START EXCERPTED RECORDS

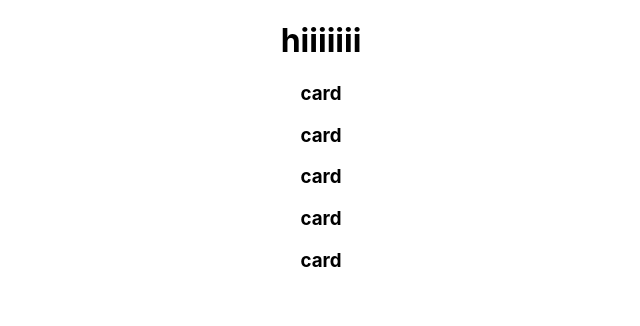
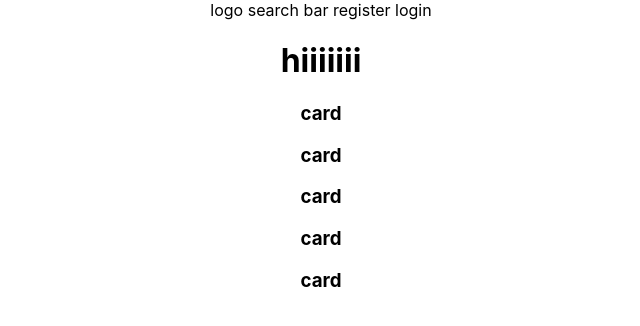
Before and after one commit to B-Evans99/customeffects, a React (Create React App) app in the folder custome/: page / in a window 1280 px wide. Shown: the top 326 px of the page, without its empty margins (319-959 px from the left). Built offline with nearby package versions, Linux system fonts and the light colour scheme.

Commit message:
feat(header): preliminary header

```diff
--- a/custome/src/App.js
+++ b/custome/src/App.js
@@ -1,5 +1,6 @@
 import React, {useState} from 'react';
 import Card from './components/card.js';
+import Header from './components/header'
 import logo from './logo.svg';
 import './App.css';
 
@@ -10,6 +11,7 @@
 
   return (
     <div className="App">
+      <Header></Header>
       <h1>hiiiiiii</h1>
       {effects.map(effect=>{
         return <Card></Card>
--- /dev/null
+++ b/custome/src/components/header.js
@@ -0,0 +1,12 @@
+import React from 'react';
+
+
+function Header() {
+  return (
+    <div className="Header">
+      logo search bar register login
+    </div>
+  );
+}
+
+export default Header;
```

END EXCERPTED RECORDS
START EXCERPTED RECORDS

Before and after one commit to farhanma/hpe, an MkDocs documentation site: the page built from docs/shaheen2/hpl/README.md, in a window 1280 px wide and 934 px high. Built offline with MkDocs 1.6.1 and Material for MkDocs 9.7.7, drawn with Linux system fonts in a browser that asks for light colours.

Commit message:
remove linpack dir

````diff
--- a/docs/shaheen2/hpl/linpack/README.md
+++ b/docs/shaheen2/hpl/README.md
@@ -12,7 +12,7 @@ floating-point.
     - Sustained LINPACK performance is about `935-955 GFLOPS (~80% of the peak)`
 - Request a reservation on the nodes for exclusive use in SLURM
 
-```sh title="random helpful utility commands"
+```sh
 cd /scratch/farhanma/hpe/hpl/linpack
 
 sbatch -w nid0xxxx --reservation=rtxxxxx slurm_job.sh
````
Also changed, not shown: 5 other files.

END EXCERPTED RECORDS

YOUR INSTRUCTIONS: Using the records above, gather all lines where the string "custome" is present.

TASK RESULT:
Before and after one commit to B-Evans99/customeffects, a React (Create React App) app in the folder custome/: page / in a window 1280 px wide. Shown: the top 326 px of the page, without its empty margins (319-959 px from the left). Built offline with nearby package versions, Linux system fonts and the light colour scheme.
--- a/custome/src/App.js
+++ b/custome/src/App.js
+++ b/custome/src/components/header.js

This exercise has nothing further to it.